_Given data_
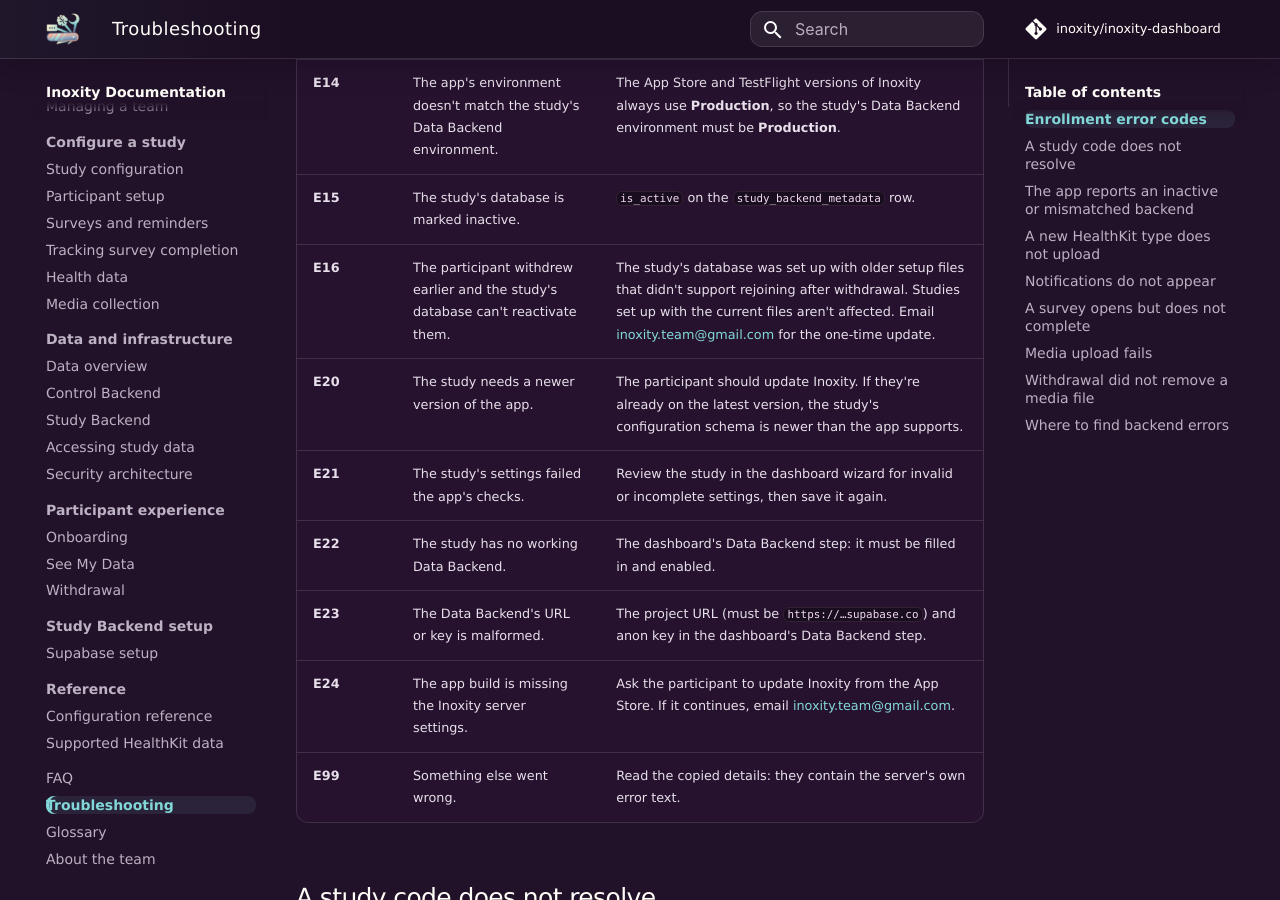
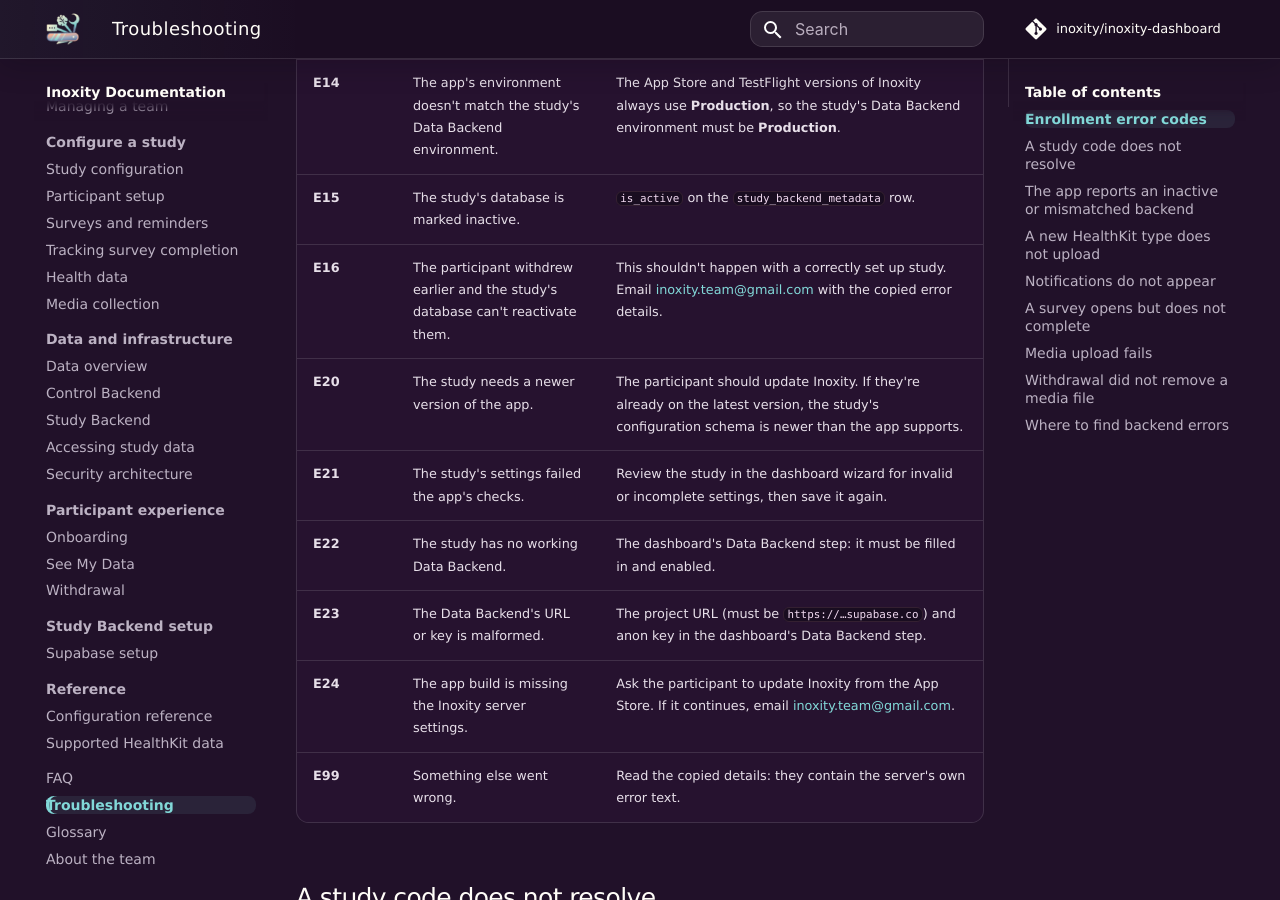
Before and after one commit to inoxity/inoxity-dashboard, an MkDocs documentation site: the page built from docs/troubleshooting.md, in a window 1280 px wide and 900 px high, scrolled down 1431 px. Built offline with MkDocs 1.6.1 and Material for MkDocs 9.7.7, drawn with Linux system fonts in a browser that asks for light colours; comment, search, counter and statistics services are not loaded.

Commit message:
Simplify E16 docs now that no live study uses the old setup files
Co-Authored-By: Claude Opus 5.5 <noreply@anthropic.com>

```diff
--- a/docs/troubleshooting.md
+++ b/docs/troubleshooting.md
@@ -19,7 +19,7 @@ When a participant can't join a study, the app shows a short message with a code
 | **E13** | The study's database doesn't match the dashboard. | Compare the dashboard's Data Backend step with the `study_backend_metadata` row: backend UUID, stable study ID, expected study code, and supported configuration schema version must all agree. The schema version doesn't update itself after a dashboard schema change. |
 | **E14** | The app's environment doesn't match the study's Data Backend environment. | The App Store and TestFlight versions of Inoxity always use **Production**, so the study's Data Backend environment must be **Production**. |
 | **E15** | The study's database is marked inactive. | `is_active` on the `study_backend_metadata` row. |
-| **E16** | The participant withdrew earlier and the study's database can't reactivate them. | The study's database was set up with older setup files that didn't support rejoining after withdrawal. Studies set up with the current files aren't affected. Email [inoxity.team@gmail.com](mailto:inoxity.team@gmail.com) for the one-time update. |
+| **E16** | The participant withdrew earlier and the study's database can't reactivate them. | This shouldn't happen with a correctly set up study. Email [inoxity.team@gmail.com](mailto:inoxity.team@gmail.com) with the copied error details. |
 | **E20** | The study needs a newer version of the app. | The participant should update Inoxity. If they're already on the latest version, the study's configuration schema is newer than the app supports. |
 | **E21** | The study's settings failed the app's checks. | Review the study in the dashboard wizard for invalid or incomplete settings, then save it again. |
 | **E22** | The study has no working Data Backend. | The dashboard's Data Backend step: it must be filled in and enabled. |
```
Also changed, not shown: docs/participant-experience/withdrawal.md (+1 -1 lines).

--

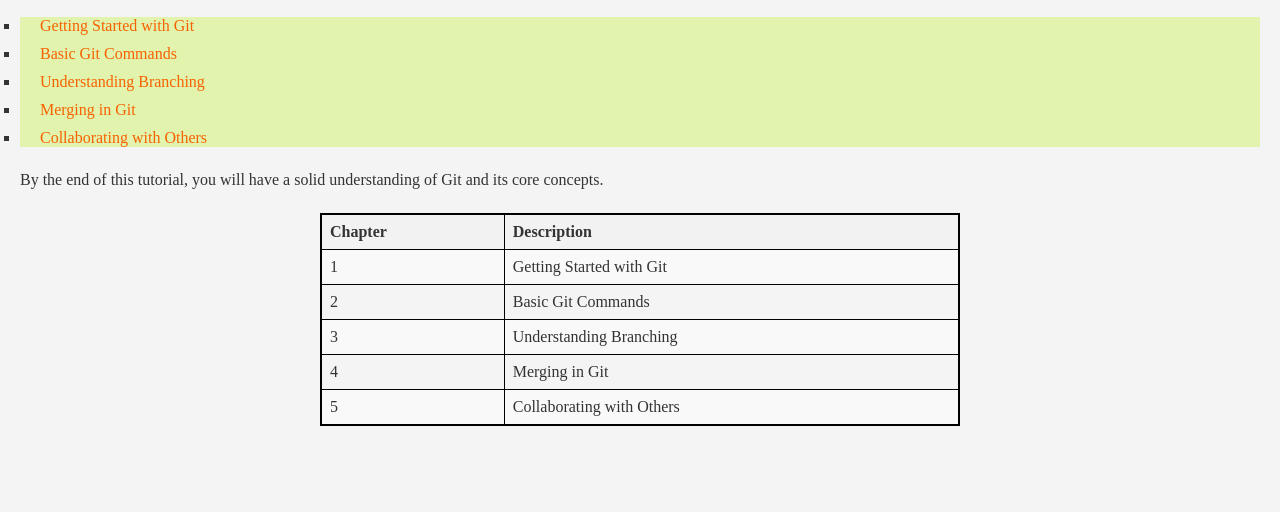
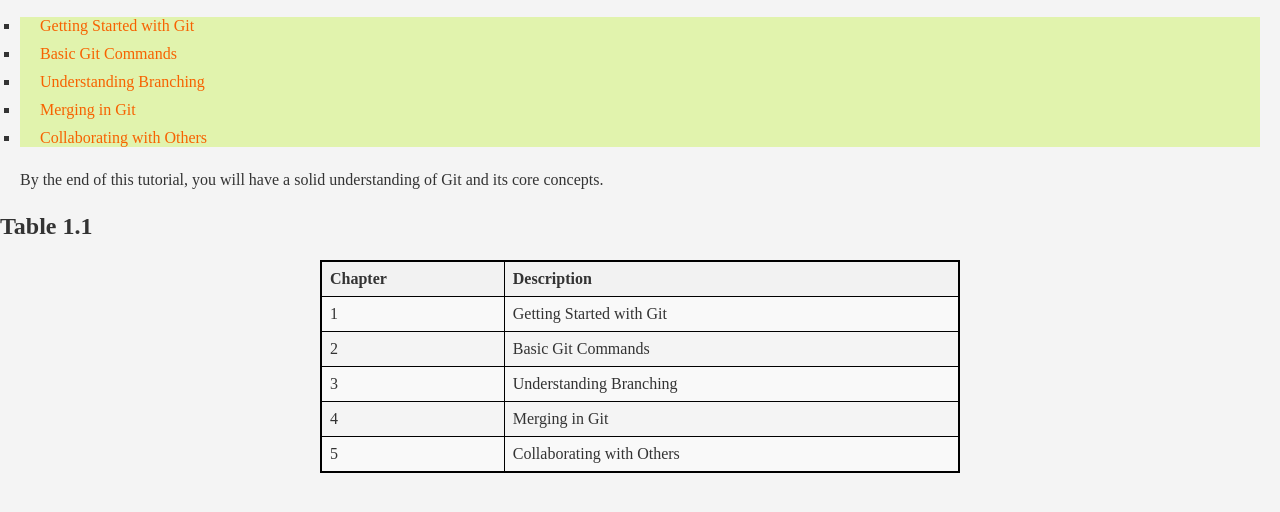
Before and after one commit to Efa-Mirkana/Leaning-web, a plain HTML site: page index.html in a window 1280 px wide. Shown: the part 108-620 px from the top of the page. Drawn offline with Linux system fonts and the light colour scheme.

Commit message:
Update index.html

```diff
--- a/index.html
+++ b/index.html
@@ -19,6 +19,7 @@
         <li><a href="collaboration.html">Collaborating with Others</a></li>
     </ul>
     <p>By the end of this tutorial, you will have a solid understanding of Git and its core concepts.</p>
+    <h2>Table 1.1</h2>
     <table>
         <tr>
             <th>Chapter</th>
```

_What is needed_
Within the material above, find the lines that contain the word "must"; copy them.

_Exercise result_
 | **E13** | The study's database doesn't match the dashboard. | Compare the dashboard's Data Backend step with the `study_backend_metadata` row: backend UUID, stable study ID, expected study code, and supported configuration schema version must all agree. The schema version doesn't update itself after a dashboard schema change. |
 | **E14** | The app's environment doesn't match the study's Data Backend environment. | The App Store and TestFlight versions of Inoxity always use **Production**, so the study's Data Backend environment must be **Production**. |
 | **E22** | The study has no working Data Backend. | The dashboard's Data Backend step: it must be filled in and enabled. |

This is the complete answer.